She has five goats that she grows alongside her three horses, a little flock of chickens and a surprisingly productive vegetable garden. Lindi is a proponent on the Permaculture way of doing things.

She cares deeply about her animals and about her land.

I thought you may like this little video we made when I visited.

[b]Aquaponics in a Suitcase anybody?[b]

9 months ago
Its Springtime here at Pebblespring Farm. We are planting trees. One of our favorites is the Coral Tree (Erythrina lysistemon)

9 months ago
When I set out contour swales at Pebblespring Farm (or when I help my sister Lindi to do the same at Shimmering Farm), I like to use a simple "A - Fram"  DIY leveling device.

These two short videos will help explain how to build one and use it on your own project









1 year ago
Comparing the Husqvarna 440e with the Stihl Ms 250





Husqvarna 440e


40.9 cc 1.8 kW 4.4 kg

Paid R3400.00 incl vat in March 2014




Stihl MS 250

45.4 cc 2.3 kw 4.6 kg

Paid R3900.00 incl vat in March 2015

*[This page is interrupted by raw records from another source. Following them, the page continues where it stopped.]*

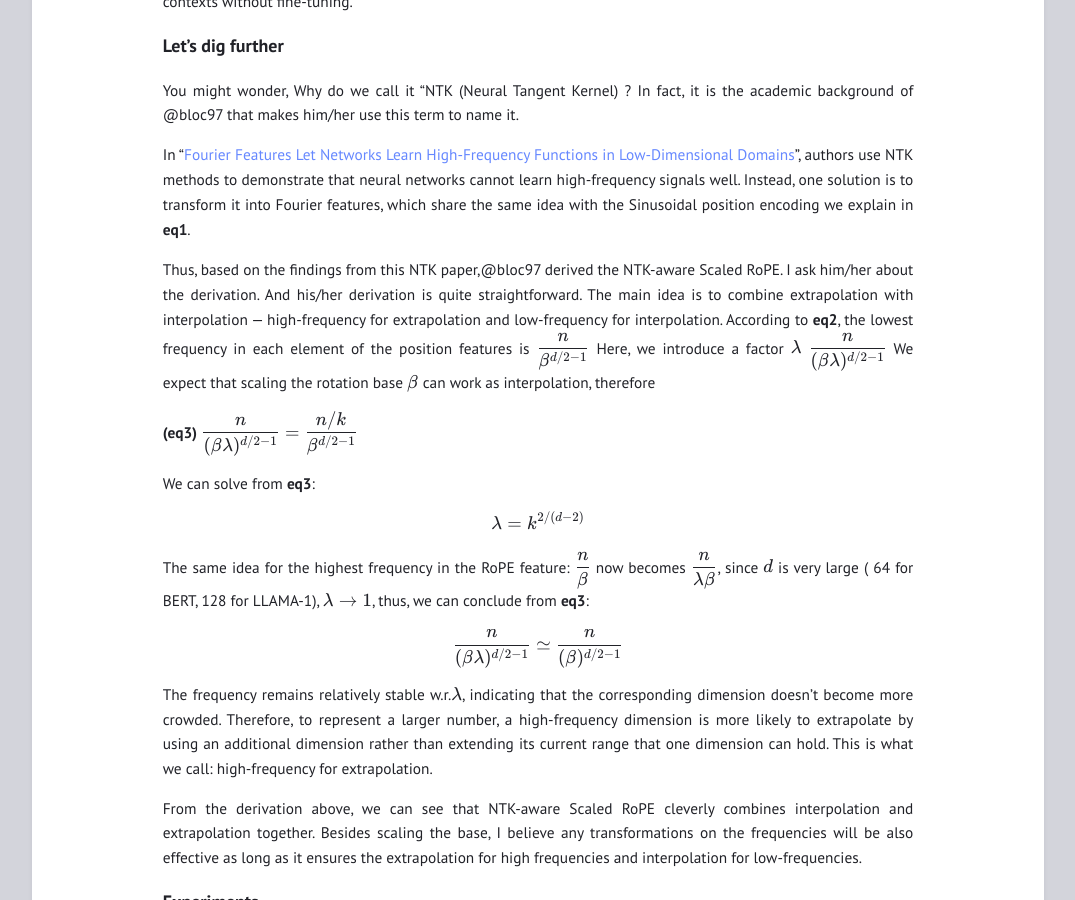
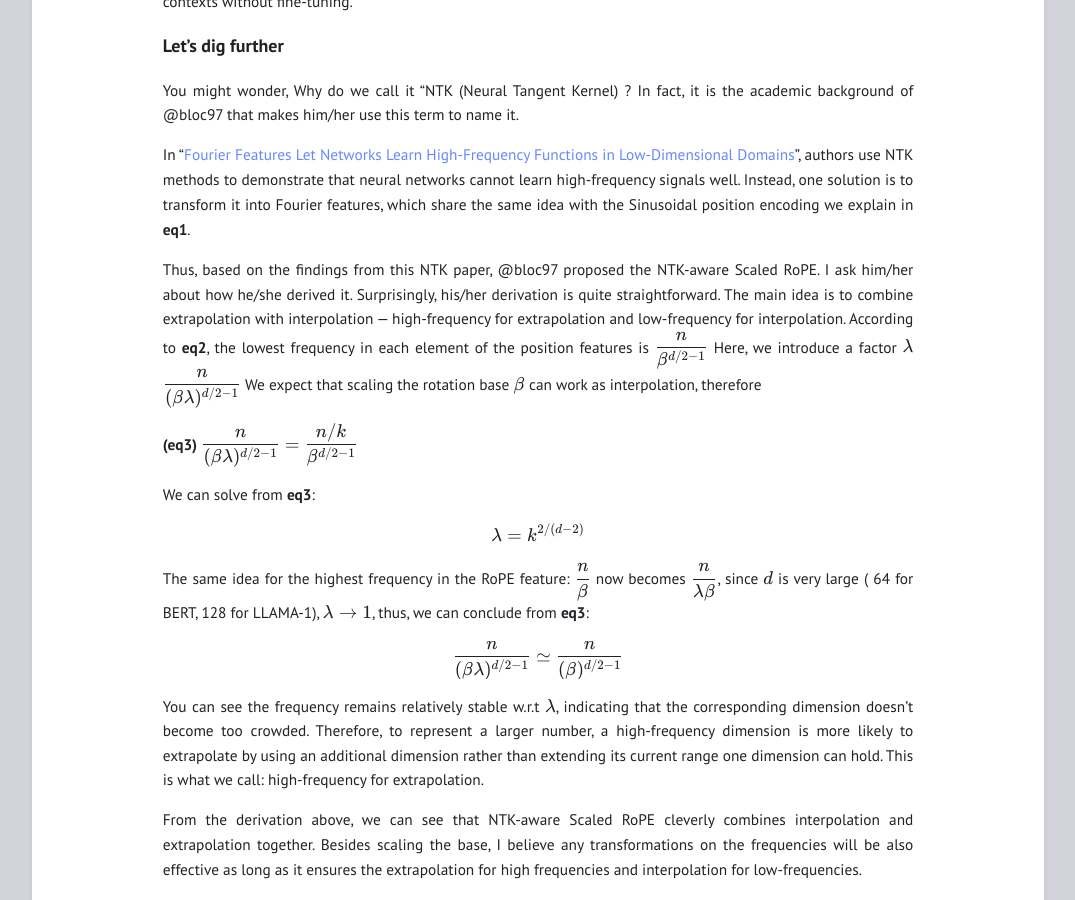
Before and after one commit to NormXU/NormXU.github.io, a Jekyll site: the page built from _posts/2023-08-09-Rethinking-Rotary-Position-Embedding.md, in a window 1280 px wide and 900 px high, scrolled down 4480 px. Shown: the whole window, without its empty margins (102-1177 px from the left). Built offline with Jekyll 4.4.1, drawn with Linux system fonts in a browser that asks for light colours; some of the changed text lies outside the part shown.

Commit message:
update blog

```diff
--- a/_posts/2023-08-09-Rethinking-Rotary-Position-Embedding.md
+++ b/_posts/2023-08-09-Rethinking-Rotary-Position-Embedding.md
@@ -10,12 +10,12 @@
 
 ### TL;DR
 
-The blog interprets RoPE from the perspective of a β-based encoding and introduces recent developments in the open-source community regarding long contexts. Some approaches, such as NTK-aware Scale RoPE can extend context length without fine-tuning.
+The blog interprets RoPE from the perspective of a β-based encoding and introduces recent developments in the open-source community regarding long contexts. Some approaches, such as NTK-aware Scale RoPE, can extend context length without fine-tuning.
 
 ## RoPE is a β-based encoding
 For developers who are interested in how to extend the context length of LLMs (Large Language Models), the open-source community has continuously presented us with fascinating proposals in the past few weeks. First, the user [@kaiokendev](https://www.reddit.com/user/kaiokendev) experimented with a "positional linear interpolation" approach in his project [SuperHOT](https://kaiokendev.github.io/til#extending-context-to-8k).
 
-He demonstrated that with minimal fine-tuning on long texts, existing LLMs can be easily adapted to handle contexts over their pretraining context length. Almost simultaneously, Meta proposed the same idea, publishing their comprehensive experimental results in the paper titled "[Extending Context Window of Large Language Models via Positional Interpolation](https://arxiv.org/abs/2306.15595)."
+He/She demonstrated that with minimal fine-tuning on long texts, existing LLMs can be easily adapted to handle contexts over their pretraining context length. Almost simultaneously, Meta proposed the same idea, publishing their comprehensive experimental results in the paper titled "[Extending Context Window of Large Language Models via Positional Interpolation](https://arxiv.org/abs/2306.15595)."
 
 Shortly after the paper was published, [@bloc97](https://www.reddit.com/user/bloc97) introduced the [NTK-aware Scaled RoPE](https://www.reddit.com/r/LocalLLaMA/comments/14lz7j5/ntkaware_scaled_rope_allows_llama_models_to_have/), enabling LLM to extend its context length without fine-tuning!
 
@@ -102,7 +102,7 @@
 
 In "[Fourier Features Let Networks Learn High-Frequency Functions in Low-Dimensional Domains](https://arxiv.org/abs/2006.10739)", authors use NTK methods to demonstrate that neural networks cannot learn high-frequency signals well. Instead, one solution is to transform it into Fourier features, which share the same idea with the Sinusoidal position encoding we explain in **eq1**.
 
-Thus, based on the findings from this NTK paper,@bloc97 derived the NTK-aware Scaled RoPE. I ask him/her about the derivation. And his/her derivation is quite straightforward. The main idea is to combine extrapolation with interpolation — high-frequency for extrapolation and low-frequency for interpolation.
+Thus, based on the findings from this NTK paper, @bloc97 proposed the NTK-aware Scaled RoPE. I ask him/her about how he/she derived it. Surprisingly, his/her derivation is quite straightforward. The main idea is to combine extrapolation with interpolation — high-frequency for extrapolation and low-frequency for interpolation.
 According to **eq2**, the lowest frequency in each element of the position features is
 $$\dfrac{n}{\beta^{d/2-1}}$$
 Here, we introduce a factor $$\lambda$$
@@ -119,7 +119,7 @@
 
 $$\dfrac{n}{(\beta\lambda)^{d/2-1}}\simeq \dfrac{n}{(\beta)^{d/2-1}}$$
 
-The frequency remains relatively stable w.r.$$\lambda$$, indicating that the corresponding dimension doesn’t become more crowded. Therefore, to represent a larger number, a high-frequency dimension is more likely to extrapolate by using an additional dimension rather than extending its current range that one dimension can hold. This is what we call: high-frequency for extrapolation.
+You can see the frequency remains relatively stable w.r.t $$\lambda$$, indicating that the corresponding dimension doesn’t become too crowded. Therefore, to represent a larger number, a high-frequency dimension is more likely to extrapolate by using an additional dimension rather than extending its current range one dimension can hold. This is what we call: high-frequency for extrapolation.
 
 From the derivation above, we can see that NTK-aware Scaled RoPE cleverly combines interpolation and extrapolation together. Besides scaling the base, I believe any transformations on the frequencies will be also effective as long as it ensures the extrapolation for high frequencies and interpolation for low-frequencies.
 
```
Also changed, not shown: other parts of _posts/2023-08-09-Rethinking-Rotary-Position-Embedding.md (+1 -1 lines).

I am already enjoying the MS 250 quite a bit more than the 440e. Make no mistake, I really enjoyed the Husqvarna. It gave me many hours of pleasure clearing bush, felling small trees, cutting fire wood and fence poles. The MS 250 is more powerful though and the additional weight is not really  noticeable. I suppose it is an unfair comparison, I should be comparing the  45 cc Husqvarna with the MS 250. The truth though, in my part of the world, is that the Husqvarna is a more expensive machine. Right now the new 440e sells for R600.00 more than the MS250. So the expectation is that the ....(read more)
1 year ago